I have read numerous articles concerning voucher programs implemented throughout the United States and the world. As with any education program that changes the way of doing things there is generally initial success. This is true even in the public schools when a new principal, a new teacher with exciting ideas or even a new math program is initiated. For states and districts who have had vouchers for 5 years or more, the results are disappointing. Voucher schools, private schools and charter schools do not show an increased level of scholarship over public schools. There are no significant differences between these schools and public schools in terms of academic achievement. One article I recently read pointed out that private schools offer significantly less AP and concurrent enrollment opportunities than the public schools. Utah public schools lead the nation in the number of AP classes offered and credits earned.
Funding is of major concern. In Florida vouchers cost $107 million in 2005-06. In Milwaukee it is estimated in 2007 that vouchers for 17,000 students will cost $110,517,000. As the program costs have increased, money has been diverted from public schools to private schools. The school district has raised property taxes to offset the loss of funds. These two programs are strictly limited to either special needs students or those meeting financial guidelines. Utah’s voucher program is open ended, available to each and every one who applies. Milwaukee is currently looking for a legal way to eliminate the voucher program mainly because of the financial burden it is imposing.
Finally, philosophically, I have strong feelings about the value of public education. Schools are the final, last and only place where whole community values are taught, discussed and lived. As our society was become more and more fragmented, our communities lose their sense of who we are and what our values and expectations are. Schools have historically provided a gathering place, a safe arena for students and parents, and a place where you learn about others, both in formal education and informal playground, lunchroom, athletic activities.
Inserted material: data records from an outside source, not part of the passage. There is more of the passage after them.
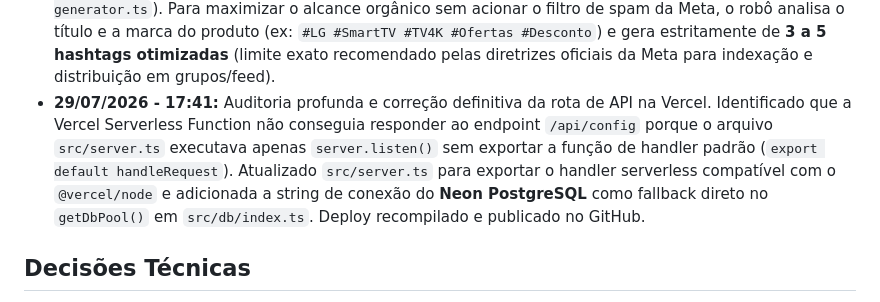
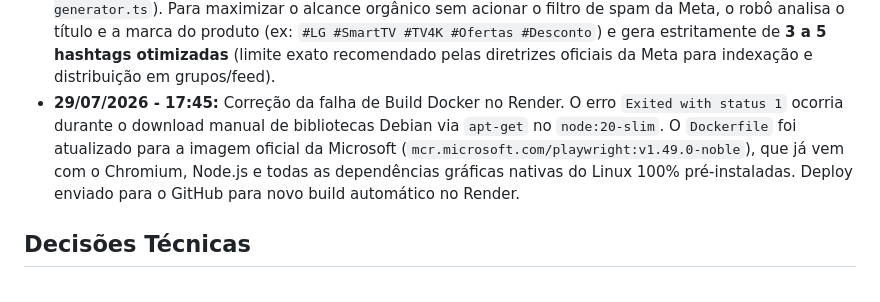
Before and after one commit to jc8702/robo-ml, a Markdown page: RESUMO_PROJETO.md, the part around the change. Drawn GitHub-style.

Commit message:
docs: atualizar RESUMO_PROJETO.md com correcao do Dockerfile do Render

```diff
--- a/RESUMO_PROJETO.md
+++ b/RESUMO_PROJETO.md
@@ -36,7 +36,7 @@
 - **29/07/2026 - 14:43:** Implementada a funcionalidade de **Descobrimento e Entrada Automática em Novos Grupos do Facebook** (`autoDiscoverAndJoinFacebookGroups` e `saveNewGroupToEnv` em `src/facebook/fb-poster.ts`). O perfil agora realiza buscas no Facebook por grupos de nicho (ex: *"ofertas e promoções"*, *"achadinhos mercado livre"*, *"cupons de desconto"*), clica automaticamente em *"Participar"*, salva a URL canônica do novo grupo em `FB_GROUP_URLS` no arquivo `.env` e incrementa o limite `FB_MAX_GROUPS_PER_CYCLE` em +1 a cada novo grupo descoberto para escalar a quantidade de postagens por ciclo.
 - **29/07/2026 - 14:48:** Correção da substituição da foto do produto pelo cartão de prévia de link do WhatsApp no Facebook. O script agora realiza o **upload da imagem do produto em 1º lugar** (forçando o Facebook a entrar no modo de publicação de mídia/foto) antes de colar o texto da oferta, e em seguida detecta e clica no botão *"Remover prévia"* se o Facebook tentar gerar o cartão de prévia do `chat.whatsapp.com`. Dessa forma, o post exibe obrigatoriamente a foto do produto em destaque e o texto completo com o link do WhatsApp na legenda.
 - **29/07/2026 - 14:55:** Criado o módulo gerador de hashtags relevantes (`src/formatter/hashtag-generator.ts`). Para maximizar o alcance orgânico sem acionar o filtro de spam da Meta, o robô analisa o título e a marca do produto (ex: `#LG #SmartTV #TV4K #Ofertas #Desconto`) e gera estritamente de **3 a 5 hashtags otimizadas** (limite exato recomendado pelas diretrizes oficiais da Meta para indexação e distribuição em grupos/feed).
-- **29/07/2026 - 17:41:** Auditoria profunda e correção definitiva da rota de API na Vercel. Identificado que a Vercel Serverless Function não conseguia responder ao endpoint `/api/config` porque o arquivo `src/server.ts` executava apenas `server.listen()` sem exportar a função de handler padrão (`export default handleRequest`). Atualizado `src/server.ts` para exportar o handler serverless compatível com o `@vercel/node` e adicionada a string de conexão do **Neon PostgreSQL** como fallback direto no `getDbPool()` em `src/db/index.ts`. Deploy recompilado e publicado no GitHub.
+- **29/07/2026 - 17:45:** Correção da falha de Build Docker no Render. O erro `Exited with status 1` ocorria durante o download manual de bibliotecas Debian via `apt-get` no `node:20-slim`. O `Dockerfile` foi atualizado para a imagem oficial da Microsoft (`mcr.microsoft.com/playwright:v1.49.0-noble`), que já vem com o Chromium, Node.js e todas as dependências gráficas nativas do Linux 100% pré-instaladas. Deploy enviado para o GitHub para novo build automático no Render.
 
 
 
```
Douglas D. Alder stated: “Students in public schools learn about democracy by living it. They learn that everyone counts. They establish friendships throughout the whole social spectrum. The smartest students learn a lot from their average peers and vice versa. The academic achievement of students is very important but so is social learning. Segregating students, as vouchers would do, is not the way to teach them to participate in a democracy.”
I got involved in the schools by volunteering when my daughter was in 1st grade. My reason was selfish; I wanted to see that she was getting the education and care she needed to be successful. I have continued to be involved because I learned that the more I did for others, the more I did for my own children. We do not live in a vacuum. We need the support and strength of others. We need to work to keep public schools viable. They are successful, they are not failing, they are mainly staffed by caring individuals who study and learn how to make each child successful.
Please vote against referendum 1.
Barbara Willis Corry
P.S. I have documentation for the numbers and studies sited in this letter. (If you're interested in this, shoot me an e-mail or leave a comment, and I'll get the documentation from my mom for you)